The origins of the internet can be traced to more than six decades ago when researchers started to explore the potential of packet switching. In time a series of standards surfaced, and they were used for the creation of the ARPANET in 1969. As for the cloud storage, invented much later, Google Drive is one of the best options that we have.
Cloud Storage Is A Popular Method To Store Files
In 1982 the world was revolutionized by the implementation of the Internet Protocol Suite (TCP/IP), which contributed to the spread of the new technology around the globe. As the technology was adopted at an intercontinental level, commercial services and platforms have surfaced.
Millions of people from all over the world use the internet to perform a variety of tasks. One of the most popular abilities that are currently available allows users to store valuable files into the cloud, intending to keep them safe.
Traditional data storage methods can be useful, but most of them tend to be vulnerable in front of a variety of factors. For example, it may be convenient to store data on a DVD, but if the readable surface of the disk is scratched, it is no longer usable. Some prefer to store large amounts of data on HDDs, but they have to be kept in a controlled environment.
Google Drive Update Brings Several Improvements
Google Drive is an excellent cloud storage service that offers the ability to keep files safe while also having the option to access them from a variety of devices.
The clean and straightforward user interface is easy to understand, even for those who aren’t tech-savvy. A handy search bar will offer the option to find files by merely looking for their name or content type. It is also convenient to organize files into specific folders that can be shared seamlessly with others.

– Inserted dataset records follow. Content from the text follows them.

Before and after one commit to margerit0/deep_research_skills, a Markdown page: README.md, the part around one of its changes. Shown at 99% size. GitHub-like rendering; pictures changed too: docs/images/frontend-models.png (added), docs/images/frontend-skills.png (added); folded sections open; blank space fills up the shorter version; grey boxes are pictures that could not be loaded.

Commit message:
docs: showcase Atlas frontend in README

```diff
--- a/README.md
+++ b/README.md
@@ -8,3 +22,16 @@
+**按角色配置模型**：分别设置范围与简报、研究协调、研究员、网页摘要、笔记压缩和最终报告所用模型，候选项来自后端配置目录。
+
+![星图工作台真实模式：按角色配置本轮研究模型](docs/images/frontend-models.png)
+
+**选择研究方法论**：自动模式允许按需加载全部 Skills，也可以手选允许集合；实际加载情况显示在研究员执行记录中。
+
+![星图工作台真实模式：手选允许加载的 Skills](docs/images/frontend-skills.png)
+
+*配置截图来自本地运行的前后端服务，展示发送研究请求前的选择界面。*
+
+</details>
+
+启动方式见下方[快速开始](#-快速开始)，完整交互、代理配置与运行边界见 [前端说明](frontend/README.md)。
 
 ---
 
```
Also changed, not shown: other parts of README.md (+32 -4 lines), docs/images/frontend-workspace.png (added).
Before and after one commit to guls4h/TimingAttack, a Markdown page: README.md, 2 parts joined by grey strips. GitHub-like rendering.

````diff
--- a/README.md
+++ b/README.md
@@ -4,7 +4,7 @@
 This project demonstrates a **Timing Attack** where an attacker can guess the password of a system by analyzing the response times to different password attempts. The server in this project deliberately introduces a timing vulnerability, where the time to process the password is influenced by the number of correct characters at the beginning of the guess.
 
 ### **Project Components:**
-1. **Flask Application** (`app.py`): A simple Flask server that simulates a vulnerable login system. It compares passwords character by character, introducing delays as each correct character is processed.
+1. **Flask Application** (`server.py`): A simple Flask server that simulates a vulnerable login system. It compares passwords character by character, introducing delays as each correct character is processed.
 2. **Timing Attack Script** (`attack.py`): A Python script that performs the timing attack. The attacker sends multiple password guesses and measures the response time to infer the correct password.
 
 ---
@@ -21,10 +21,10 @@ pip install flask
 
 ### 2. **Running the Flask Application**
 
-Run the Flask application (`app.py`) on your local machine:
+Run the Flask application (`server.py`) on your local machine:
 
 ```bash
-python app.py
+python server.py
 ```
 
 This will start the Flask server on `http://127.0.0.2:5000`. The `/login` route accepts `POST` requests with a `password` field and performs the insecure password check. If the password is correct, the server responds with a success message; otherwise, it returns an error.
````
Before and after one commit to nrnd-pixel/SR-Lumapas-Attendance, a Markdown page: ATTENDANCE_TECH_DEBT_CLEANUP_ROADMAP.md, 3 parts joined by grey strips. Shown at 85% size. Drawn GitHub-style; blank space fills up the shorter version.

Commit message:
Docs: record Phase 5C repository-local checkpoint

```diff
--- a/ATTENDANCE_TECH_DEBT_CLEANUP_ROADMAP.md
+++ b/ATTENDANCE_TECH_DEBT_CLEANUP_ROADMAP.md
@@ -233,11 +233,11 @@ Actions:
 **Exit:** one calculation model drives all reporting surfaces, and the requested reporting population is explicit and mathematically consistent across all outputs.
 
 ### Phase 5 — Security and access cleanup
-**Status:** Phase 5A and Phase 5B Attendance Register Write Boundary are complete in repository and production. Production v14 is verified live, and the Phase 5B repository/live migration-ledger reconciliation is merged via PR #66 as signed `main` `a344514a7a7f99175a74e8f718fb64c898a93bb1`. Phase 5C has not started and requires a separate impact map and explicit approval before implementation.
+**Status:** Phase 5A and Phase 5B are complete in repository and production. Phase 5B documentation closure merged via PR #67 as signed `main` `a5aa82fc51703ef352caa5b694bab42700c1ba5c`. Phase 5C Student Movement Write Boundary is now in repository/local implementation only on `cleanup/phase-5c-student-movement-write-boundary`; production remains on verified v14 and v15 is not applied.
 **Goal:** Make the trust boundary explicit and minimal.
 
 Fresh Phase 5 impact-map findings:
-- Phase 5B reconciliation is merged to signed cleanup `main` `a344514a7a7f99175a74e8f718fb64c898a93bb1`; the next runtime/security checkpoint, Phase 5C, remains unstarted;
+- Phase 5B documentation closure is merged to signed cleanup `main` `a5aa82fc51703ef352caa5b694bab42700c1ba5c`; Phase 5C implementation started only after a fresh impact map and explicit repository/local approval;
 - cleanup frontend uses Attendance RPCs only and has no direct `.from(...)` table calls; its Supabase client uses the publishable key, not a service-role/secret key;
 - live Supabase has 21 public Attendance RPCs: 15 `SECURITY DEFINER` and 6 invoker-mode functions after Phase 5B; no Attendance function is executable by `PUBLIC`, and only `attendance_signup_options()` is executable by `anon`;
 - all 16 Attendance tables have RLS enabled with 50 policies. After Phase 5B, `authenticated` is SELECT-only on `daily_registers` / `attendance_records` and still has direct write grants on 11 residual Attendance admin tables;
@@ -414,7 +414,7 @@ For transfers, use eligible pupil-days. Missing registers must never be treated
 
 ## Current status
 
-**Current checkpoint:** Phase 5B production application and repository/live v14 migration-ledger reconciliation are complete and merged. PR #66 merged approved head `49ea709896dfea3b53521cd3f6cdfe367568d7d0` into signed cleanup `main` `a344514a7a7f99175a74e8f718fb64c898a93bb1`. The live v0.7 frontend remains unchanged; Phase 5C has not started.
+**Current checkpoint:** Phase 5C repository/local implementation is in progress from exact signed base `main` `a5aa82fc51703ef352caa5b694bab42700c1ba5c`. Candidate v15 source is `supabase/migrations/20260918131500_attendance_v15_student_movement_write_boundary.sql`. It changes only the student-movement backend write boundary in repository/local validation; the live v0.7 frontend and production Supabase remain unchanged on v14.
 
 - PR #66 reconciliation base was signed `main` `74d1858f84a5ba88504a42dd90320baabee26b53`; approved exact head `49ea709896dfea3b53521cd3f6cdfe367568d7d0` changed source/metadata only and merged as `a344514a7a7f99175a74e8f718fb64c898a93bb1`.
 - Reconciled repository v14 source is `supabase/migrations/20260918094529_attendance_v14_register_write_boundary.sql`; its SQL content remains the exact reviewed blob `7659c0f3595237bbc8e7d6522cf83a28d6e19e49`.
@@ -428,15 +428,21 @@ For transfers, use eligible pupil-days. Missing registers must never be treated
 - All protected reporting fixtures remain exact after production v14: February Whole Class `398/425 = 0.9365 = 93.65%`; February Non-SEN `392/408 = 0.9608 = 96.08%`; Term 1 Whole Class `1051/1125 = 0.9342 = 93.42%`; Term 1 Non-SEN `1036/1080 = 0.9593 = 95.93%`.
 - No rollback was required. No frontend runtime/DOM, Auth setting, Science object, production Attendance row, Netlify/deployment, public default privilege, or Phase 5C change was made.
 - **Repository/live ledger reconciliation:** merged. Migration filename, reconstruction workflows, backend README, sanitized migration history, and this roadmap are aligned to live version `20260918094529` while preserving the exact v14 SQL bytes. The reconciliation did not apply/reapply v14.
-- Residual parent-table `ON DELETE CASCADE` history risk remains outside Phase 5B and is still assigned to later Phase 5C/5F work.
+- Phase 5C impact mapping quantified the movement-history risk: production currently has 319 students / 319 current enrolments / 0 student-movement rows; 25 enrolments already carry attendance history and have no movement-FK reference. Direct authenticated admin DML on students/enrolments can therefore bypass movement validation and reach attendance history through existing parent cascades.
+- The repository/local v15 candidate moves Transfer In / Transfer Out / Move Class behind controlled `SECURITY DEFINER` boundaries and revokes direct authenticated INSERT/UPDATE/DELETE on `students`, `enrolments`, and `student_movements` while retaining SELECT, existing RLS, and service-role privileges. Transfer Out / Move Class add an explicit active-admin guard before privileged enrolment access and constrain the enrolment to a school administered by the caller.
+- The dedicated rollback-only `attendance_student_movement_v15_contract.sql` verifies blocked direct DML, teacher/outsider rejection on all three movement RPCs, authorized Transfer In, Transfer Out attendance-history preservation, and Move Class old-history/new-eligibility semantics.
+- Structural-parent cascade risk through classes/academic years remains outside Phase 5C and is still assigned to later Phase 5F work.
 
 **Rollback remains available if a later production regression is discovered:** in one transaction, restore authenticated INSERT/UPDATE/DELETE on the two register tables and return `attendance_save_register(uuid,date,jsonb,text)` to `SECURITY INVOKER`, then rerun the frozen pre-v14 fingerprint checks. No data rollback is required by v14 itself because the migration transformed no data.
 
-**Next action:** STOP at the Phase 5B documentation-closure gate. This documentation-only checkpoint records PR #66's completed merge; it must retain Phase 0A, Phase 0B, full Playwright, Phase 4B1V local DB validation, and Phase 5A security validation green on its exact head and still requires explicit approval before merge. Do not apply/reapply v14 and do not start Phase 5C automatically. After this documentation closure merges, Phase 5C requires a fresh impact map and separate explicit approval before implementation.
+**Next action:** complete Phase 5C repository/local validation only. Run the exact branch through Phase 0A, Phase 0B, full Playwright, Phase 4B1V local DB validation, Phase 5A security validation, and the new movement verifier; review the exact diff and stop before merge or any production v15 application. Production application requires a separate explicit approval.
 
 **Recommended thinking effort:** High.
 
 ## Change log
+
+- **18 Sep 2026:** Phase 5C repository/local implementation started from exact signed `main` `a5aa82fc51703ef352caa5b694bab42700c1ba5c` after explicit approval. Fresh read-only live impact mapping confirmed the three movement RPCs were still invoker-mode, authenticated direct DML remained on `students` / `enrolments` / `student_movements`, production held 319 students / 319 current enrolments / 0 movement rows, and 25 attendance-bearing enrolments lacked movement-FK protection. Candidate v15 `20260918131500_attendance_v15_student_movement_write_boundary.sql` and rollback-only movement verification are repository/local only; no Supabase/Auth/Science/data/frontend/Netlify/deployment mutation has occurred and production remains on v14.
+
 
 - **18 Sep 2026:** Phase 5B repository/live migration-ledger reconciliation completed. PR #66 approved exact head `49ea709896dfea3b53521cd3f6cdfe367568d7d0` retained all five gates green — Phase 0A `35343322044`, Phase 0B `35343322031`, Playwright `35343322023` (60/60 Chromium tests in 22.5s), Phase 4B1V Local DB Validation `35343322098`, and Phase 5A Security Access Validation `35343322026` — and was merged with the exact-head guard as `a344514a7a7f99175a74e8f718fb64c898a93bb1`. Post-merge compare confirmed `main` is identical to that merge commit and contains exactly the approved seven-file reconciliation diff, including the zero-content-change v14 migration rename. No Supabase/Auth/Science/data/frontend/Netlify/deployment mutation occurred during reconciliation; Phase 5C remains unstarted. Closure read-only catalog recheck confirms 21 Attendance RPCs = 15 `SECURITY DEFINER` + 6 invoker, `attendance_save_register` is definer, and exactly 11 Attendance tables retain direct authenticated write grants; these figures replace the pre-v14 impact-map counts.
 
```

A handy scanner feature will be quite useful when you need to share a printed document with friends or colleagues. The latest update, Google Drive 2.20.061.04, comes with new performance enhancements and improvements, as well as with some security patches.